**Work to be completed**.
After finding the line with "form; blank space fills up the shorter version." in the entries below, retype exactly each line from there through the line with "Also changed, not shown: parts of 10", including that final line.

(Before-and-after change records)
:::

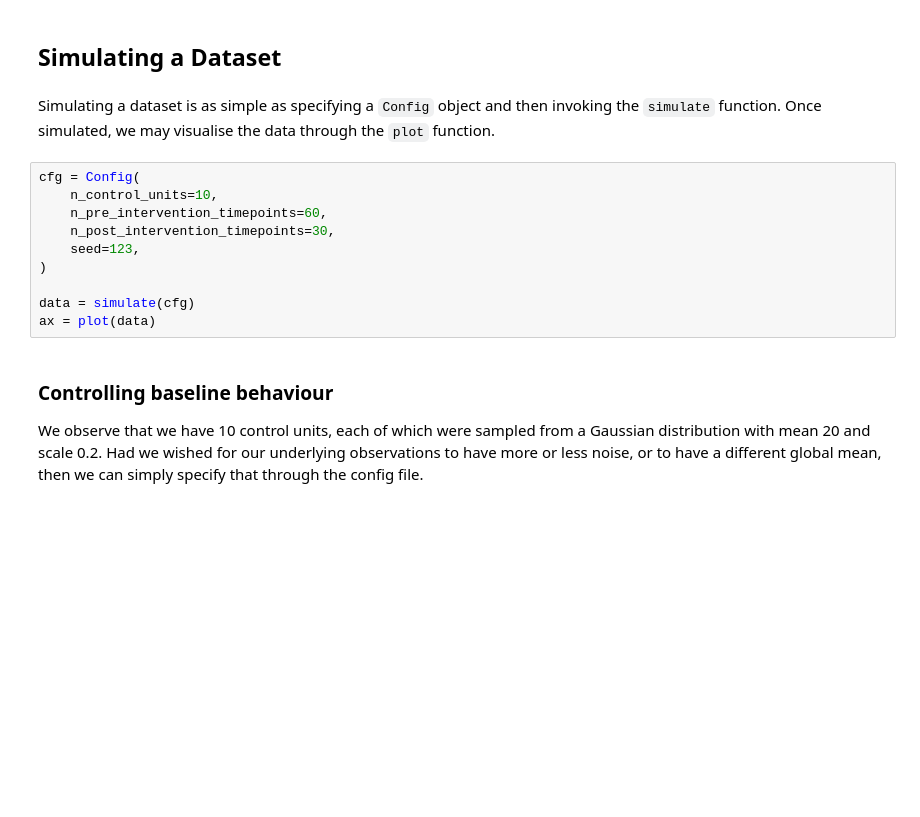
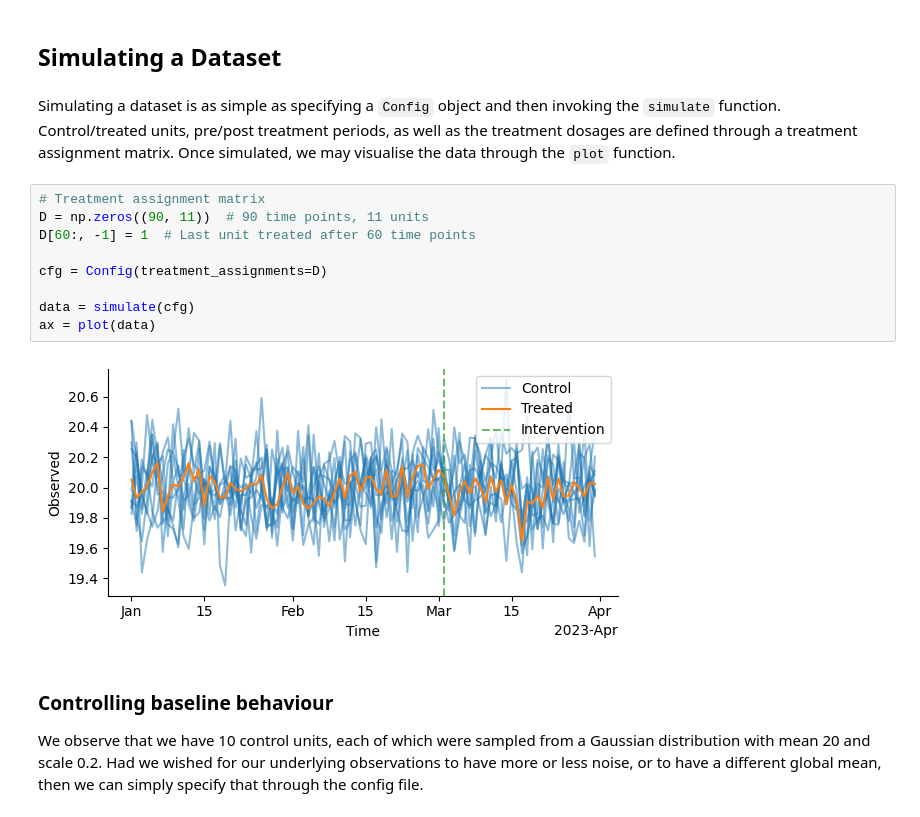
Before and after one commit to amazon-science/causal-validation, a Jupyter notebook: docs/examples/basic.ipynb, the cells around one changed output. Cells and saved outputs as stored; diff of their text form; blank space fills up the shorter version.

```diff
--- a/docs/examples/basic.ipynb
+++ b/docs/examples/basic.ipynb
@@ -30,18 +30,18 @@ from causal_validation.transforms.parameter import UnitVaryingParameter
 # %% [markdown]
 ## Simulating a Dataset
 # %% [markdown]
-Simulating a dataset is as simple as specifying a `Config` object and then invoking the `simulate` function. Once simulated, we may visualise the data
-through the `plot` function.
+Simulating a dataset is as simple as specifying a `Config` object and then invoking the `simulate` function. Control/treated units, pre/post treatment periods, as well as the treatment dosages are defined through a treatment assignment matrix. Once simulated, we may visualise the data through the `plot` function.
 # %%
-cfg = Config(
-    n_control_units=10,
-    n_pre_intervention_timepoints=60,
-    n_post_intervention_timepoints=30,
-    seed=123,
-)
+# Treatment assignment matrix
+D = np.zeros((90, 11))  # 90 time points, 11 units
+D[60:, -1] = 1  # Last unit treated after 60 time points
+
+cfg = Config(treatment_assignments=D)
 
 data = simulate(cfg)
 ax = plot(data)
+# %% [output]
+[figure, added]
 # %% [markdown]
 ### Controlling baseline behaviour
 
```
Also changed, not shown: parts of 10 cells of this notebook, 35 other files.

:::

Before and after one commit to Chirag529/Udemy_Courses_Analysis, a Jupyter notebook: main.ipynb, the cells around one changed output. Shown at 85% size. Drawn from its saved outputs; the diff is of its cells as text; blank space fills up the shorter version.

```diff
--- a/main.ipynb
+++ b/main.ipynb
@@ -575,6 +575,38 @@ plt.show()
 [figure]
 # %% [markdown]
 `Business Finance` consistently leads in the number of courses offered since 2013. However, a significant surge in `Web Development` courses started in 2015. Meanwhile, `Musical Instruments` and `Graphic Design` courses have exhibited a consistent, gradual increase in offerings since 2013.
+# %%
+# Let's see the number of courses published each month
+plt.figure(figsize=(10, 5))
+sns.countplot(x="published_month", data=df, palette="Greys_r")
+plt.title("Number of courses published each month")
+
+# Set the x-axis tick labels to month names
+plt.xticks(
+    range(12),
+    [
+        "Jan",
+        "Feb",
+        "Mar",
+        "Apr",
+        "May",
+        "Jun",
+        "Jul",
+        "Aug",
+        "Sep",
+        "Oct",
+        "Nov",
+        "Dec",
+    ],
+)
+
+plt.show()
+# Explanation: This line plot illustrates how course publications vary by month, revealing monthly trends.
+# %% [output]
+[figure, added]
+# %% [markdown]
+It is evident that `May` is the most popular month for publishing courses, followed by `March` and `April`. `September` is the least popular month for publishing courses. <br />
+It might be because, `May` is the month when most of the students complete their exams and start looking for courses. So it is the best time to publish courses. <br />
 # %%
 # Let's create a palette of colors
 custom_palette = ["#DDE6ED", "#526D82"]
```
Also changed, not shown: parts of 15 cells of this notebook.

:::

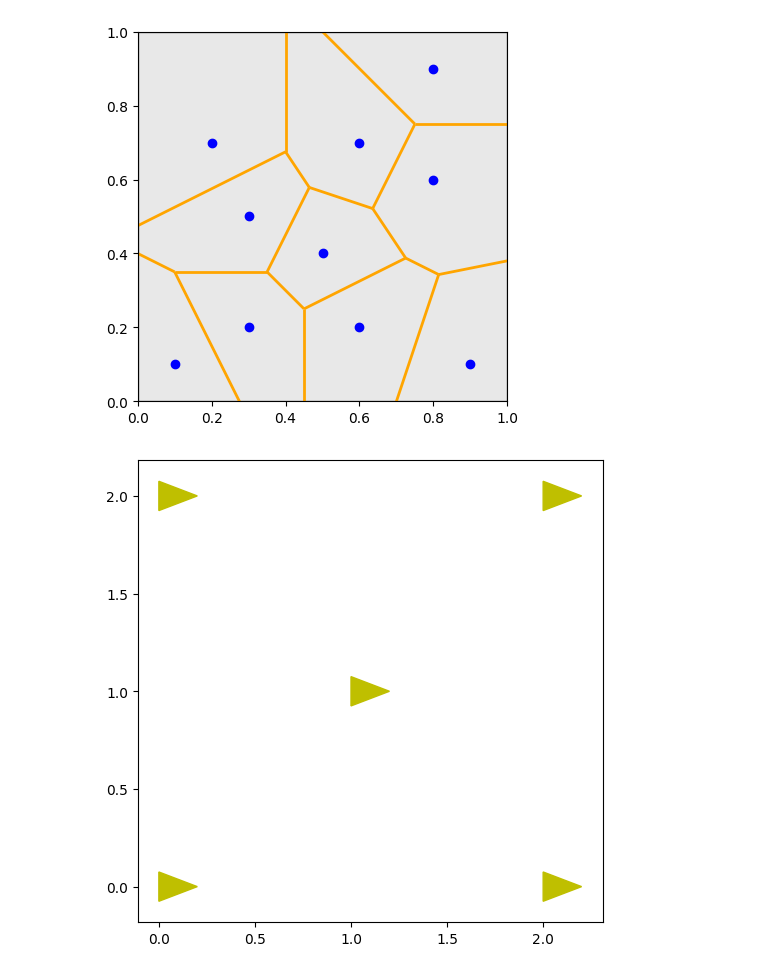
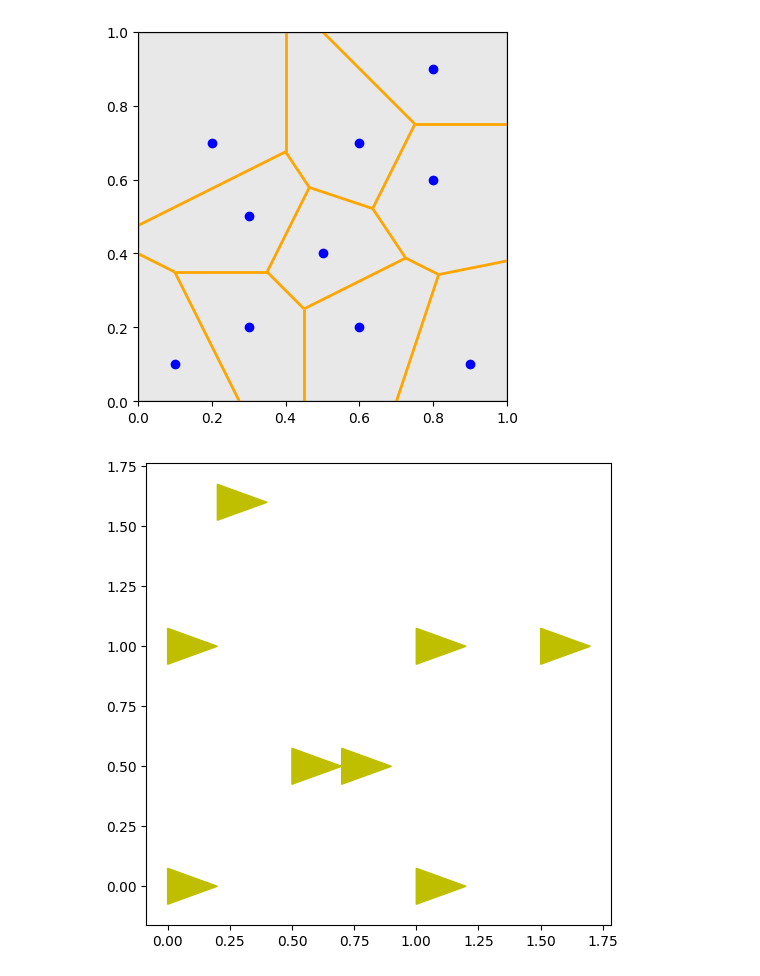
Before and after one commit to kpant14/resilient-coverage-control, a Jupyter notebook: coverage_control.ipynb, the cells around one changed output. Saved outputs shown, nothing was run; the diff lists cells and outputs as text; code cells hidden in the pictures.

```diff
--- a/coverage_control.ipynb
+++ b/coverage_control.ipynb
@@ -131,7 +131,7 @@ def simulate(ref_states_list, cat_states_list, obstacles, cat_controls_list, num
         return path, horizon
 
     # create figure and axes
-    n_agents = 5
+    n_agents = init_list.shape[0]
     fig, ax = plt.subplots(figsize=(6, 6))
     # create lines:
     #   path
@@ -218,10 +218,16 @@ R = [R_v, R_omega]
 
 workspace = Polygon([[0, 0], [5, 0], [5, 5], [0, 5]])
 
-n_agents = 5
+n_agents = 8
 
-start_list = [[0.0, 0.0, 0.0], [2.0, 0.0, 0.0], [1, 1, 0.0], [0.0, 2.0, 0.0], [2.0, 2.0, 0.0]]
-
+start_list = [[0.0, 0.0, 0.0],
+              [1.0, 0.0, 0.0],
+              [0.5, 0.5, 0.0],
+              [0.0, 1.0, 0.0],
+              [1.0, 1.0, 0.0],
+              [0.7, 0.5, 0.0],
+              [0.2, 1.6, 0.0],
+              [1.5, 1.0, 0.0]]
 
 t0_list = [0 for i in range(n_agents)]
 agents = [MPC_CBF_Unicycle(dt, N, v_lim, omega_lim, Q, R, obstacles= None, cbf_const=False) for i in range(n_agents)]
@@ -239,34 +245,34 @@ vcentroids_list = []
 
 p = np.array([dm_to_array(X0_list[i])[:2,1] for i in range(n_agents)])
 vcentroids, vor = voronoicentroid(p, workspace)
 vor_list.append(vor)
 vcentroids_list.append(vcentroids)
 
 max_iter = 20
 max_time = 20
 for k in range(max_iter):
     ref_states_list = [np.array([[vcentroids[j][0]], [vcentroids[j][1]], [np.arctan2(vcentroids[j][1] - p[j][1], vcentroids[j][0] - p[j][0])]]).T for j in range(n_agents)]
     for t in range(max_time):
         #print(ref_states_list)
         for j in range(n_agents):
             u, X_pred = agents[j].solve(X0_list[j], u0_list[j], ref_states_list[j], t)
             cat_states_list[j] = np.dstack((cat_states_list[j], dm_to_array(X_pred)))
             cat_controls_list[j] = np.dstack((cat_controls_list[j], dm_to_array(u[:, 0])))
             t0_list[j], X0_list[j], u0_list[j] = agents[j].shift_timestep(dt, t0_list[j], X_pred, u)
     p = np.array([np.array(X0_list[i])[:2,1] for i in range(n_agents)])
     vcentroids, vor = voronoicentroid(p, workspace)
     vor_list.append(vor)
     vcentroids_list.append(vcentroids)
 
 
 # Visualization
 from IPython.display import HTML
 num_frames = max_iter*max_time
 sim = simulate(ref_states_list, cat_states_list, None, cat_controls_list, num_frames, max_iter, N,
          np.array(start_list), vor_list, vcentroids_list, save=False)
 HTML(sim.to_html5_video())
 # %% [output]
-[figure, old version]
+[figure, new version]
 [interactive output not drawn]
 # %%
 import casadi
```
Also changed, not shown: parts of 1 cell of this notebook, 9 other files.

:::

**Response to this task**.
Before and after one commit to amazon-science/causal-validation, a Jupyter notebook: docs/examples/basic.ipynb, the cells around one changed output. Cells and saved outputs as stored; diff of their text form; blank space fills up the shorter version.

```diff
--- a/docs/examples/basic.ipynb
+++ b/docs/examples/basic.ipynb
@@ -30,18 +30,18 @@ from causal_validation.transforms.parameter import UnitVaryingParameter
 # %% [markdown]
 ## Simulating a Dataset
 # %% [markdown]
-Simulating a dataset is as simple as specifying a `Config` object and then invoking the `simulate` function. Once simulated, we may visualise the data
-through the `plot` function.
+Simulating a dataset is as simple as specifying a `Config` object and then invoking the `simulate` function. Control/treated units, pre/post treatment periods, as well as the treatment dosages are defined through a treatment assignment matrix. Once simulated, we may visualise the data through the `plot` function.
 # %%
-cfg = Config(
-    n_control_units=10,
-    n_pre_intervention_timepoints=60,
-    n_post_intervention_timepoints=30,
-    seed=123,
-)
+# Treatment assignment matrix
+D = np.zeros((90, 11))  # 90 time points, 11 units
+D[60:, -1] = 1  # Last unit treated after 60 time points
+
+cfg = Config(treatment_assignments=D)
 
 data = simulate(cfg)
 ax = plot(data)
+# %% [output]
+[figure, added]
 # %% [markdown]
 ### Controlling baseline behaviour
 
```
Also changed, not shown: parts of 10 cells of this notebook, 35 other files.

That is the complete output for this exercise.